Apart from the proteins reported with reference to Cd toxicity, some proteins were observed to be modulated and were of particular interest in terms of their responses to Cd. Although these modulations have never been described, they included cytochrome c peroxidase (CcP), phosphate-import ATP-binding protein pstB, and methyltransferase gidB. CcP oxidizes H2O2 to water using cytochrome c as the electron donor and protects cellular components from oxidative damage (Erman and Vitello 2002). Here, CcP was downregulated by Cd treatment, indicating that Cd causes depletion of antioxidants and leads to oxidative damage in scallops. Phosphate-import ATP-binding protein PstB is a catalytic subunit that couples the energy of ATP hydrolysis to the import of phosphate across cellular membranes through the phosphate-specific transporter (Pst) system (Surin et al. 1985; Higgins 2001). In this study, a much lower level of PstB was found in Cd-exposed scallops, which indicates the adverse effects of Cd on phosphate transport. Methyltransferase gidB is an enzyme that specifically methylates the N7 position of guanosine in position 527 of 16S rRNA. This enzyme exhibited a low level of expression in Cd-treated scallop heart. This shows that blocking of 16S rRNA methylation may play an important role in contributing to Cd toxicity.
The comparative analysis described here showed significantly altered expression levels for various proteins in heart tissue of Cd-exposed scallops. These proteins were used in part as biomarkers indicating Cd toxicity, although evidence of the relation between their modulation and Cd stress is still lacking. In addition, some proteins were proposed as novel biomarkers to further explore the mechanisms of Cd toxicity.
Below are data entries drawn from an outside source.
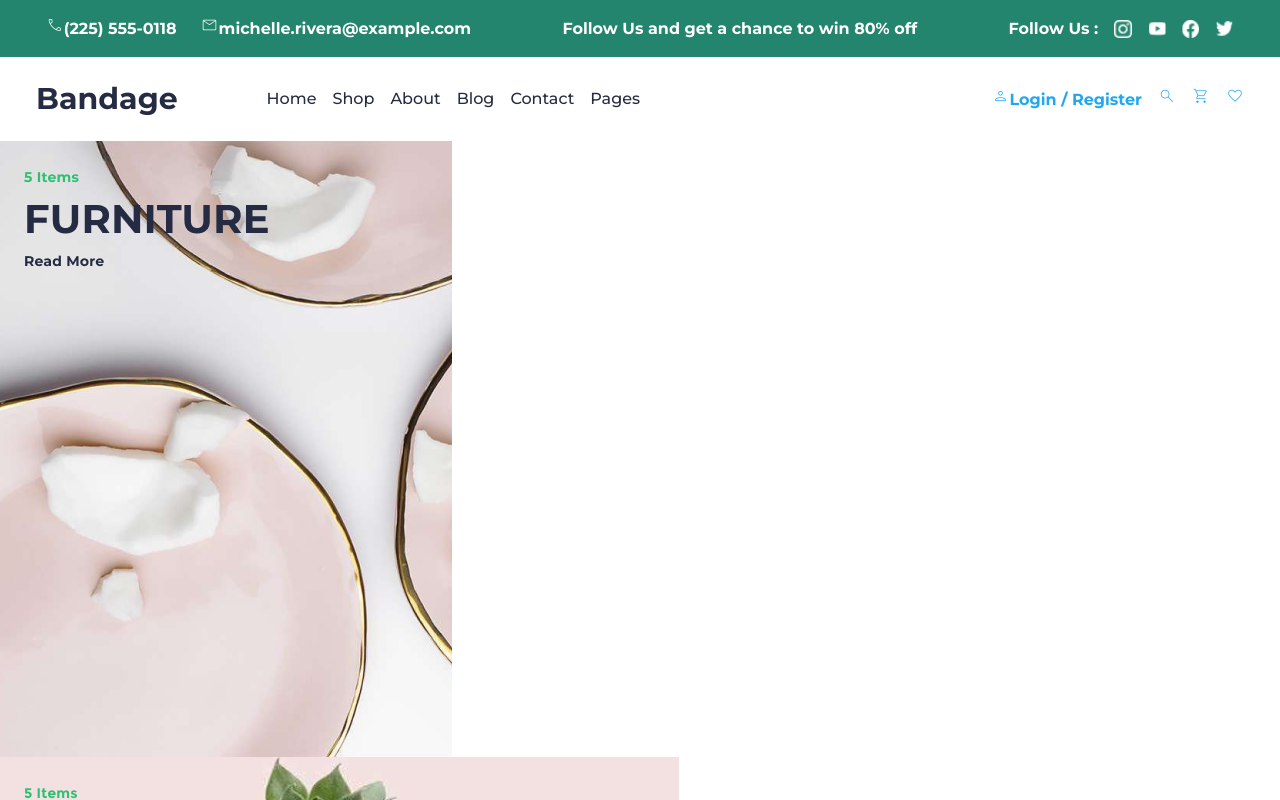
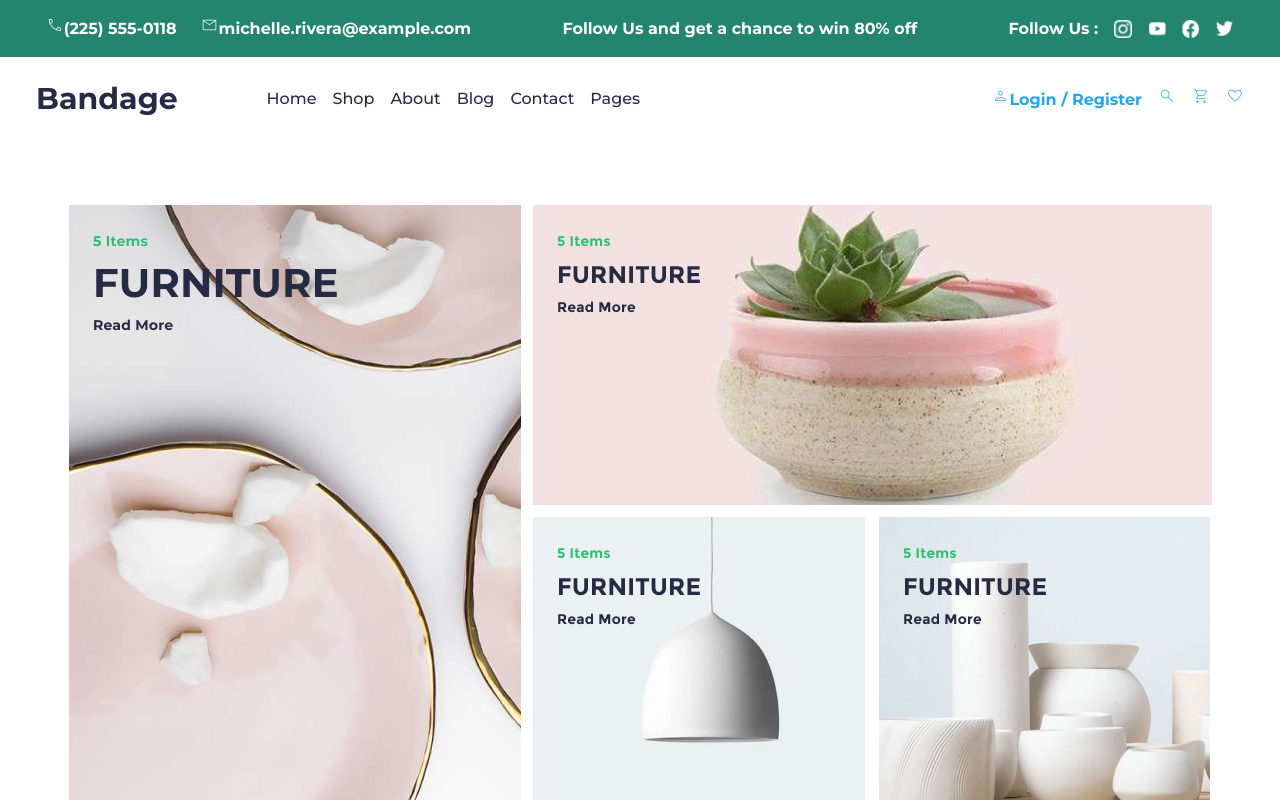
Before and after one commit to CrownedTechie/Sample-ecommerce-site, a React (Vite) app: page / in a window 1280 px wide. Shown: the top 800 px of the page. Built offline with nearby package versions, Linux system fonts and the light colour scheme.

Commit message:
change stylings for hero section

```diff
--- a/src/components/FurnitureSection.jsx
+++ /dev/null
@@ -1,24 +0,0 @@
-import furniture1 from '../assets/furniture-desktop1.png';
-import furniture2 from '../assets/furniture-desktop2.png';
-import furniture3 from '../assets/furniture-desktop3.png';
-import furniture4 from '../assets/furniture-desktop4.png';
-import DisplayImg from './DisplayImg';
-
-const FurnitureSection = () => {
-  return (
-      <>
-          <section className='flex justify-center py-16'>
-
-            <div className=' grid grid-rows-2 grid-flow-col gap-3'>
-              <DisplayImg img={furniture1} styling='row-span-3'  />
-              <DisplayImg img={furniture2} styling='col-span-2' />
-              <DisplayImg img={furniture3} styling='row-span-2 col-span-1' />
-              <DisplayImg img={furniture4} styling='row-span-2 col-span-1' />
-            </div>
-
-        </section>
-      </>
-  )
-}
-
-export default FurnitureSection;
--- /dev/null
+++ b/src/components/HeroSection.jsx
@@ -0,0 +1,25 @@
+import furniture1 from '../assets/furniture-desktop1.png';
+import furniture2 from '../assets/furniture-desktop2.png';
+import furniture3 from '../assets/furniture-desktop3.png';
+import furniture4 from '../assets/furniture-desktop4.png';
+import DisplayImg from './DisplayImg';
+import '../stylings/HeroSection.css';
+
+const HeroSection = () => {
+  return (
+      <>
+          <section className='hero-section'>
+
+            <div className='hero-images'>
+              <DisplayImg img={furniture1} />
+              <DisplayImg img={furniture2} />
+              <DisplayImg img={furniture3} />
+              <DisplayImg img={furniture4} />
+            </div>
+
+        </section>
+      </>
+  )
+}
+
+export default HeroSection;
--- a/src/pages/ShopPage.jsx
+++ b/src/pages/ShopPage.jsx
@@ -1,6 +1,6 @@
 import AlertHeader from "../components/AlertHeader";
 import Header from "../components/Header";
-import FurnitureSection from "../components/FurnitureSection";
+import HeroSection from "../components/HeroSection";
 import FeaturedProduct from "../components/FeaturedProduct";
 import ProductCard from "../components/ProductCard";
 import lamp from '../assets/graphic-design1.png';
@@ -19,7 +19,7 @@ const ShopPage = () => {
       <>
         <AlertHeader />
         <Header />
-        <FurnitureSection />
+        <HeroSection />
 
         <FeaturedProduct category='bestseller products'>
         <section className="flex flex-col justify-center items-center px-24 ">
--- /dev/null
+++ b/src/stylings/HeroSection.css
@@ -0,0 +1,25 @@
+.hero-section {
+    display: flex;
+    justify-content: center;
+    padding: 4rem 0;
+}
+
+.hero-images {
+    display: grid;
+    grid-template-rows: repeat(2, minmax(0, 1fr));
+    grid-auto-flow: column;
+    gap: 0.75rem;
+}
+
+.hero-images img:nth-of-type(1) {
+    grid-row: span 3/span 3;
+}
+
+.hero-images img:nth-of-type(2) {
+    grid-column: span 2/span 2;
+}
+
+.hero-images img:nth-of-type(3), .hero-images img:nth-of-type(4) {
+    grid-column: span 1/span 1;
+    grid-row: span 2/span 2;
+}
```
We hope these results may provide positive insights for a better understanding of Cd toxicology as well as the identification of useful biomarkers for the evaluation and monitoring of Cd contamination in aquatic environments.
This work was funded by grants from the State Natural Science Fund (Grants No. 30870515 and 40776060) and 973 Projects (No. 2010CB12640), China. We thank John Hodgkiss for assistance with the English in this manuscript.